key value
:name What the charge is for
:description Additional details about the charge
:image URL for a 128x128 image to display for the charge
:item A url-safe string to pass to the charge callback

A sample call to the checkout_button helper might look like this:

checkout_button 500, {name: 'Example Charge Name', description: 'Pretty slick, eh?', item: 'example_charge'}

This creates a basic charge button for a $5 fee. When the user completes checkout with Stripe, a POST request will be issued to /charge/example_charge with a stripeToken parameter that can be used to charge the customer's card. The customer's card will not be charged until you explicity do so on the server.

Here is an example implementation of how to actually process the charge in the charge callback (taken straight from app.rb):

# process a charge for something
# see https://stripe.com/docs/tutorials/charges for details
post '/charge/:item' do 
    # Get the credit card details submitted by the form
    token = params[:stripeToken]

    # The cost of your item should probably be stored in your model 
    # or something. Everything is specified in cents
    charge_amounts = {'example_charge' => 500, 'something_else' => 200}; 

    # Create the charge on Stripe's servers - this will charge the user's card
        charge = Stripe::Charge.create(
            :amount => charge_amounts[params[:item]], # amount in cents. 
            :currency => "usd",
            :card => token,
            :description => "description for this charge" # this shows up in receipts
        title 'Payment Complete'
    rescue Stripe::CardError => e
        title 'Card Declined'
        flash.now[:warning] = 'Your card was declined'
        # The card has been declined
        puts "CardError"
    rescue Stripe::InvalidRequestError => e
        title 'Invalid Request'
        flash.now[:warning] = 'Something went wrong with the transaction. Did you hit refresh? Don\'t do that.'
    rescue => e
        puts e
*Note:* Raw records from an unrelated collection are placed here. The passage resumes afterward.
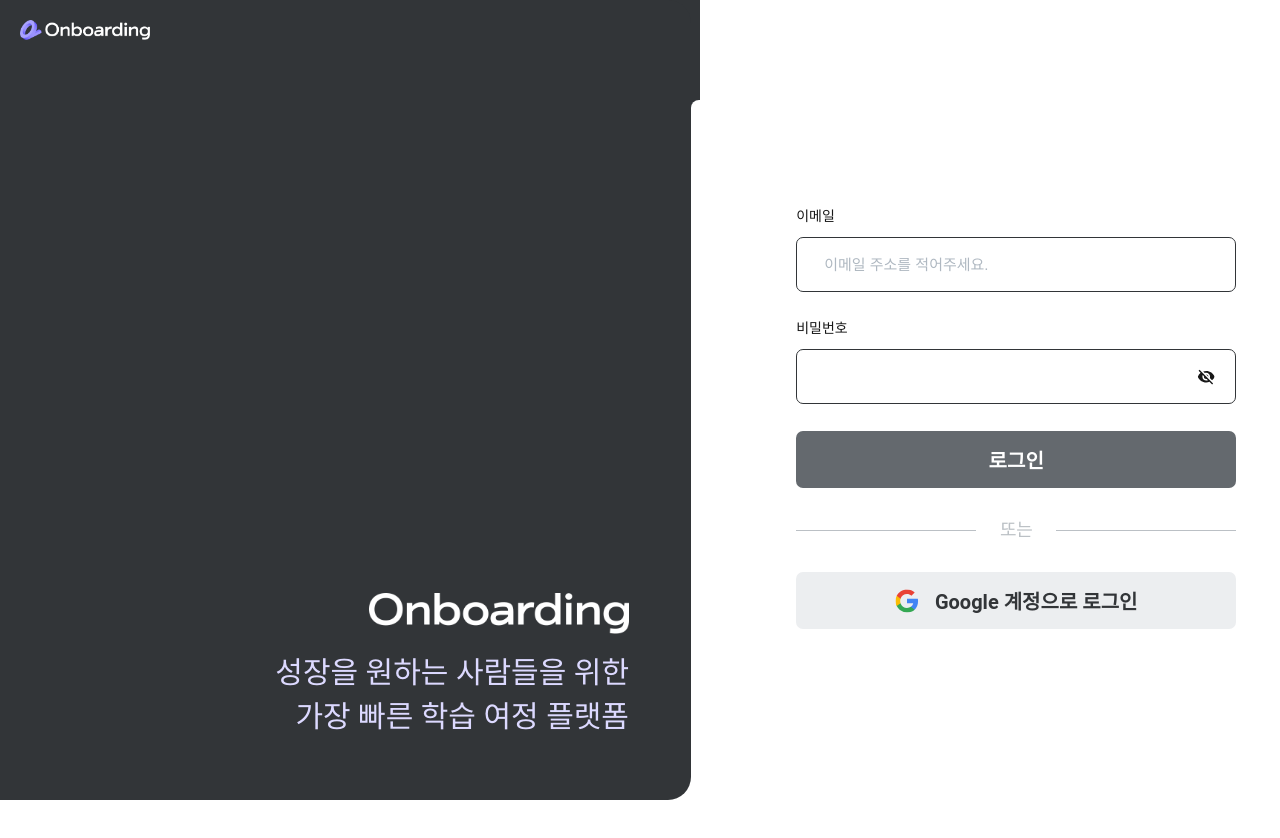
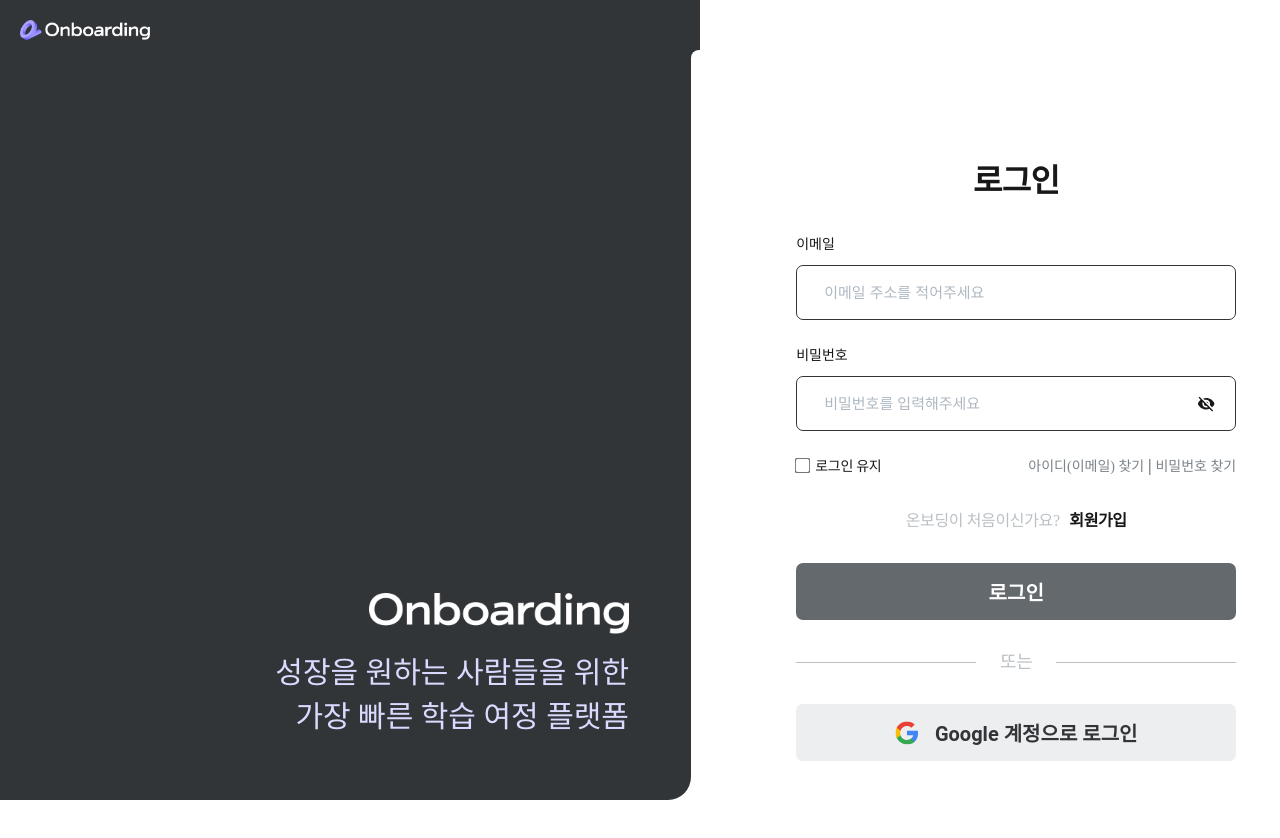
Before and after one commit to TeamLearningFlow/LearningFlow-FE, a Next.js app: page /login in a window 1280 px wide. Shown: the top 838 px of the page. Before the commit the page ends 800 px from the top, so only its background shows below. Built offline with nearby package versions, Linux system fonts and the light colour scheme.

Commit message:
feat: 로그인 페이지 ui 중간 제작 #6

```diff
--- a/src/pages/components/inputEmail.tsx
+++ b/src/pages/components/inputEmail.tsx
@@ -10,7 +10,7 @@ const InputWrapper = styled.div`
   border: 0.696px solid #323538;
   border-radius: 6.962px;
   padding: 12px;
-  margin-bottom: 25px;
+  margin-bottom: 24px;
 `;
 
 const Input = styled.input`
@@ -38,7 +38,7 @@ const InputEmail: React.FC = () => {
     <div>
       <Label htmlFor="email">이메일</Label>
       <InputWrapper>
-        <Input type="email" placeholder="이메일 주소를 적어주세요." />
+        <Input type="email" placeholder="이메일 주소를 적어주세요" />
       </InputWrapper>
     </div>
   );
--- a/src/pages/components/inputPw.tsx
+++ b/src/pages/components/inputPw.tsx
@@ -12,7 +12,7 @@ const InputWrapper = styled.div`
   border: 0.696px solid #323538;
   border-radius: 6.962px;
   padding: 12px;
-  margin-bottom: 27px;
+  margin-bottom: 24px;
 
   img {
     width: 18px;
@@ -57,7 +57,7 @@ const InputPw: React.FC = () => {
     <div>
       <Label htmlFor="password">비밀번호</Label>
       <InputWrapper>
-        <Input type="password" placeholder="" />
+        <Input type="password" placeholder="비밀번호를 입력해주세요" />
         <IconWrapper>
           <Image src={invisibleicon} alt="invisibleicon" />
         </IconWrapper>
--- a/src/pages/login.tsx
+++ b/src/pages/login.tsx
@@ -23,7 +23,7 @@ const RightSection = styled.div`
   right: 0;
   width: 46vw; /* 화면 너비의 46% 사용 */
   height: 100vh; /* 화면 전체 높이 사용 */
-  padding-top: 100px;
+  padding-top: 50px;
   display: flex;
   flex-direction: column;
 `;
@@ -35,6 +35,73 @@ const FormContainer = styled.div`
   background-color: #ffffff;
 `;
 
+const Title = styled.h1`
+  width: 440px;
+  font-size: 32px;
+  font-weight: 600;
+  letter-spacing: -0.64px;
+  margin-bottom: 32px;
+  text-align: center;
+  color: #181818;
+`;
+
+const CheckboxContainer = styled.div`
+  width: 440px;
+  display: flex;
+  justify-content: space-between;
+  align-items: center;
+  margin-bottom: 32px;
+
+  label {
+    font-size: 14px;
+    font-weight: 400;
+    letter-spacing: -0.28px;
+    color: #181818;
+    display: flex;
+    align-items: center;
+    position: relative;
+
+    input {
+      transform: scale(1.2); /* 체크박스 크기 1.2배 확대 */
+      margin-right: 6px;
+      cursor: pointer;
+    }
+  }
+
+  a {
+    font-size: 14px;
+    color: #7c8389;
+    text-decoration: none;
+
+    &:hover {
+      text-decoration: underline;
+    }
+  }
+`;
+
+const SignupText = styled.p`
+  width: 440px;
+  text-align: center;
+  font-size: 16px;
+  font-weight: 400;
+  letter-spacing: -0.36px;
+  color: #bbc0c5;
+  margin-bottom: 32px;
+
+  a {
+    color: #181818;
+    font-size: 16px;
+    font-weight: 600;
+    letter-spacing: -0.36px;
+    text-decoration: none;
+    margin-left: 6px;
+
+    &:hover {
+      text-decoration: underline;
+    }
+  }
+`;
+
 const LoginPage: React.FC = () => {
   return (
     <>
@@ -43,8 +110,21 @@ const LoginPage: React.FC = () => {
       <PageContainer>
         <RightSection>
           <FormContainer>
+            <Title>로그인</Title>
             <InputEmail />
             <InputPw />
+            <CheckboxContainer>
+              <label>
+                <input type="checkbox" /> 로그인 유지
+              </label>
+              <div>
+                <a href="/forgot-id">아이디(이메일) 찾기</a> |{' '}
+                <a href="/forgot-password">비밀번호 찾기</a>
+              </div>
+            </CheckboxContainer>
+            <SignupText>
+              온보딩이 처음이신가요? <a href="/signup">회원가입</a>
+            </SignupText>
             <AuthButton disabled={true} text="로그인" />
             <Divider />
             <GoogleAuthButton text="Google 계정으로 로그인" />
```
    haml :charge

For documentation on Stripe's Ruby API, see here. Also, make sure to update your environment variables on the server when you deploy, since your .env file should not be checked in to git.


Why Sinatra and not Rails?

Rails is a great tool for speeding up development - if your whole team knows Rails. Otherwise, Sinatra is better.

For most hackathon-style micro applications, the full Rails framework introduces too much friction to the development process. It's got a deeply nested directory structure, lots of distracting boilerplate files, and too much implicit "magic" that can also trip up team members. Sinatra with ActiveRecord gives you the convenience of a Rails project with a flatter structure, less boilerplate to wade through, and more explicit code that is easier for people without Rails experience to follow.

Why no social logins?

Social logins are convenient, but can alienate privacy-minded users and require additional logic to handle the case when a user attempts to log in with multiple services. For the sake of simplicity, this project has opted to use a traditional email/password login system.

If your app needs social permissions, check out the excellent and well-documented OmniAuth project, which includes implementation examples for Sinatra.

Why no tests?

This is for a hackathon. TDD is great for longer-term projects, but it's unnecessary overhead when time is of the essence and bugs aren't a huge deal.